After some time touring and recording with English singer-songwriter Francis Dunnery, Moran struck out on her own with the 2001 EP Tears All Over Town, her debut as A Girl Called Eddy – a moniker chosen to avoid confusion with the now-deceased actress who played Joanie Cunningham on Happy Days.
“For years I’d been ribbed about that name, and… Francis always just called me Eddy for whatever God only knows reason. And I was a huge fan of an album of Dusty [Springfield’s] called A Girl Called Dusty. So when the EP came time to be put out, I thought, ‘I don’t wanna call myself Erin Moran, so let me combine these two things…’ And then you do it, and it sticks, and you can’t really change it. It has been a long time since I’ve been a girl,” she laughs, “so as the years go on, it gets more and more funny to myself.”
Through a somewhat convoluted chain of events, she was put in touch with Hawley, who ended up producing and playing many of the instruments on that wonderful first album of hers. (A guitarist from those sessions, Hawley cohort Shez Sheridan, also plays on a pair of Been Around’s cuts that were recorded in London.) And that brings us back ’round to her extended break and rather unexpected comeback – which was actually preceded by a late 2018 album by The Last Detail, a collaboration between Moran and French musician/composer Mehdi Zannad that exudes a similar classic pop flavor. “That’s another person who I’ve been friends with for a long time, just sort of mutually liking each other’s stuff,” she explains. “We’re gonna do another [album]. It’ll be coming out this summer.”
While Moran did do a bit of touring for A Girl Called Eddy, she was always frustrated at her inability, financially, to recreate the lush production for live shows.
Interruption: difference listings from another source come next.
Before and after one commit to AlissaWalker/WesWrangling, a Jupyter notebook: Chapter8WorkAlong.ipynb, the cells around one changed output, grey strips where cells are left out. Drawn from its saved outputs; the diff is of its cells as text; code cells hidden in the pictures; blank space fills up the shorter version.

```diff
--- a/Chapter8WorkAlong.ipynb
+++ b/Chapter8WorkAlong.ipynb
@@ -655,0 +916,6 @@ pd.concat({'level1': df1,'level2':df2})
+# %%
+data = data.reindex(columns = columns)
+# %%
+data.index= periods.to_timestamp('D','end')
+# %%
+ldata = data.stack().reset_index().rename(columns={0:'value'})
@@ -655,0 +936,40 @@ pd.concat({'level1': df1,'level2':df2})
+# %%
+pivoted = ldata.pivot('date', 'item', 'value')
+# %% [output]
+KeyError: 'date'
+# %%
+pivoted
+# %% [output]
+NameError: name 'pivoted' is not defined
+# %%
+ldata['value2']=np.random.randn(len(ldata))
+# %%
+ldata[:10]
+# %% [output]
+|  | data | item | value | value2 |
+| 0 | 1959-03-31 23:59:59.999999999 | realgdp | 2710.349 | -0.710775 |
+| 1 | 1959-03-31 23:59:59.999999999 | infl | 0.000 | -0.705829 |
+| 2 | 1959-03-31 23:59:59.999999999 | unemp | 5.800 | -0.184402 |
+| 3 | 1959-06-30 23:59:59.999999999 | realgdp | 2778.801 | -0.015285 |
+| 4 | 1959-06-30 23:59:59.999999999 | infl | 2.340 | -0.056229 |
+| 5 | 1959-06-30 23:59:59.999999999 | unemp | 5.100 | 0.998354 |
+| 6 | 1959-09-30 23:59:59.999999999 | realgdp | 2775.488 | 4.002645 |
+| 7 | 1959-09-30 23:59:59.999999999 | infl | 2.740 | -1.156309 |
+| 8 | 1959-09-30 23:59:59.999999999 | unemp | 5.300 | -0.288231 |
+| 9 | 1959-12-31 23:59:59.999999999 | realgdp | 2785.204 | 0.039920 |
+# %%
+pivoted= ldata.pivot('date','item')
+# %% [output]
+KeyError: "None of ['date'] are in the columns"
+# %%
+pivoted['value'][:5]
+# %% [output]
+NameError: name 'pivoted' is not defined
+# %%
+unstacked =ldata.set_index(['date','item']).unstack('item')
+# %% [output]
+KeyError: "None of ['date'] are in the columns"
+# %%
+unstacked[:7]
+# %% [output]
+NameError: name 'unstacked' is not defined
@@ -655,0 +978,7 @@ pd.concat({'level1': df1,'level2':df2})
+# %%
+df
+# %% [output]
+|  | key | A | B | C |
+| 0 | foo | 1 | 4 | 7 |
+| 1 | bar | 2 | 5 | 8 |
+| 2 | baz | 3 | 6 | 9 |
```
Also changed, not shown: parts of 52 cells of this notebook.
Certainly, with its horns and string sections and background vocalists, Been Around presents its own problems in that regard. “Unfortunately, I don’t do that sort of [solo piano] ‘troubadour’ kind of stuff, which would really help!” she notes. Still, she’s optimistic that some live shows will ensue. At the very least, perhaps a handful of special shows in New York City (where she’s living again) and Nashville (where Been Around was primarily recorded).
“I would love to have a career out of [music],” she stresses. “That would be fabulous! That means people have to buy your music, and not stream it and steal it. I know my fans are really wonderful, and will buy it, but the general state of music now is that people don’t. They think that subscribing to Spotify is paying for it. It’s not. So, I can’t sustain a living right now. I sure would like to. And it seems the only two avenues are just going out and being on the road 300 nights out of the year, or getting lucky with a co-write on some album that does well.
“I’m not a kid, I’m not an 80-year-old legend, I’ve disappeared for 15 years… I’m in a really weird spot. So, we’ll see. I’m hopeful.”
Photo by Julian Simmons.